> [Exercise description] The records that follow need to be output exactly as they are.
○ ○ ○
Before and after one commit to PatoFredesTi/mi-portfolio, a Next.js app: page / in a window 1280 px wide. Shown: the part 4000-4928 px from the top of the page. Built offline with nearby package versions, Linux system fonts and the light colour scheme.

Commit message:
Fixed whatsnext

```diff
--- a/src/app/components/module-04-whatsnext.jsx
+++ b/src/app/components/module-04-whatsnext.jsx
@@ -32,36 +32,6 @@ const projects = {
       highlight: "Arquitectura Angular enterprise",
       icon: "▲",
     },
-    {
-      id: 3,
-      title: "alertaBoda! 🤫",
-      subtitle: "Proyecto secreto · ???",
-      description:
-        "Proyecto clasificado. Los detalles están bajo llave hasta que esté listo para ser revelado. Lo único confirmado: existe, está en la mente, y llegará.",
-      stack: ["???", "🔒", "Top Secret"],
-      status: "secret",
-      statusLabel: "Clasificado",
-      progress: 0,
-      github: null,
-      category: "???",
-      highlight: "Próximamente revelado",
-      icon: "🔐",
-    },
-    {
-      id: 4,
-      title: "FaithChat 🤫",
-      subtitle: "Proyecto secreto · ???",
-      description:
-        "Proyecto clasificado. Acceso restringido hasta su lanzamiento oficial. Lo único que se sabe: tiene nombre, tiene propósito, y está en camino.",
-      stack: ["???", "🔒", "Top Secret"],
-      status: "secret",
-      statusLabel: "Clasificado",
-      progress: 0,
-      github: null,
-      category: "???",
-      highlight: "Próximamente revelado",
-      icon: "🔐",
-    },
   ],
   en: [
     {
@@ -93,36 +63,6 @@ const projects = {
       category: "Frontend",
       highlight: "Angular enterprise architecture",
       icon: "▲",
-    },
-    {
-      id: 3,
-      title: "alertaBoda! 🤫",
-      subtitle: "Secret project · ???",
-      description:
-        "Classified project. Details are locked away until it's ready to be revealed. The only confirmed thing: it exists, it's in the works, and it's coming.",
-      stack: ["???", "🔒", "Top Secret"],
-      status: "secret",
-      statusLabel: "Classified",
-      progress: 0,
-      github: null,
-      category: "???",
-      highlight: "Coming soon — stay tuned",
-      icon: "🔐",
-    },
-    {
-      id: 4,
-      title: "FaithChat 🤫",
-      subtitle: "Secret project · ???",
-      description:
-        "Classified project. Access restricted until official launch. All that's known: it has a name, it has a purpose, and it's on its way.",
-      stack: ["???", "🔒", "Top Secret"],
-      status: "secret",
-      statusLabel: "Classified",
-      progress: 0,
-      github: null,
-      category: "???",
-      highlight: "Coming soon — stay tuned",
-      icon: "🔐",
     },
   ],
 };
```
○ ○ ○
> [Solution to the exercise]
Before and after one commit to PatoFredesTi/mi-portfolio, a Next.js app: page / in a window 1280 px wide. Shown: the part 4000-4928 px from the top of the page. Built offline with nearby package versions, Linux system fonts and the light colour scheme.

Commit message:
Fixed whatsnext

```diff
--- a/src/app/components/module-04-whatsnext.jsx
+++ b/src/app/components/module-04-whatsnext.jsx
@@ -32,36 +32,6 @@ const projects = {
       highlight: "Arquitectura Angular enterprise",
       icon: "▲",
     },
-    {
-      id: 3,
-      title: "alertaBoda! 🤫",
-      subtitle: "Proyecto secreto · ???",
-      description:
-        "Proyecto clasificado. Los detalles están bajo llave hasta que esté listo para ser revelado. Lo único confirmado: existe, está en la mente, y llegará.",
-      stack: ["???", "🔒", "Top Secret"],
-      status: "secret",
-      statusLabel: "Clasificado",
-      progress: 0,
-      github: null,
-      category: "???",
-      highlight: "Próximamente revelado",
-      icon: "🔐",
-    },
-    {
-      id: 4,
-      title: "FaithChat 🤫",
-      subtitle: "Proyecto secreto · ???",
-      description:
-        "Proyecto clasificado. Acceso restringido hasta su lanzamiento oficial. Lo único que se sabe: tiene nombre, tiene propósito, y está en camino.",
-      stack: ["???", "🔒", "Top Secret"],
-      status: "secret",
-      statusLabel: "Clasificado",
-      progress: 0,
-      github: null,
-      category: "???",
-      highlight: "Próximamente revelado",
-      icon: "🔐",
-    },
   ],
   en: [
     {
@@ -93,36 +63,6 @@ const projects = {
       category: "Frontend",
       highlight: "Angular enterprise architecture",
       icon: "▲",
-    },
-    {
-      id: 3,
-      title: "alertaBoda! 🤫",
-      subtitle: "Secret project · ???",
-      description:
-        "Classified project. Details are locked away until it's ready to be revealed. The only confirmed thing: it exists, it's in the works, and it's coming.",
-      stack: ["???", "🔒", "Top Secret"],
-      status: "secret",
-      statusLabel: "Classified",
-      progress: 0,
-      github: null,
-      category: "???",
-      highlight: "Coming soon — stay tuned",
-      icon: "🔐",
-    },
-    {
-      id: 4,
-      title: "FaithChat 🤫",
-      subtitle: "Secret project · ???",
-      description:
-        "Classified project. Access restricted until official launch. All that's known: it has a name, it has a purpose, and it's on its way.",
-      stack: ["???", "🔒", "Top Secret"],
-      status: "secret",
-      statusLabel: "Classified",
-      progress: 0,
-      github: null,
-      category: "???",
-      highlight: "Coming soon — stay tuned",
-      icon: "🔐",
     },
   ],
 };
```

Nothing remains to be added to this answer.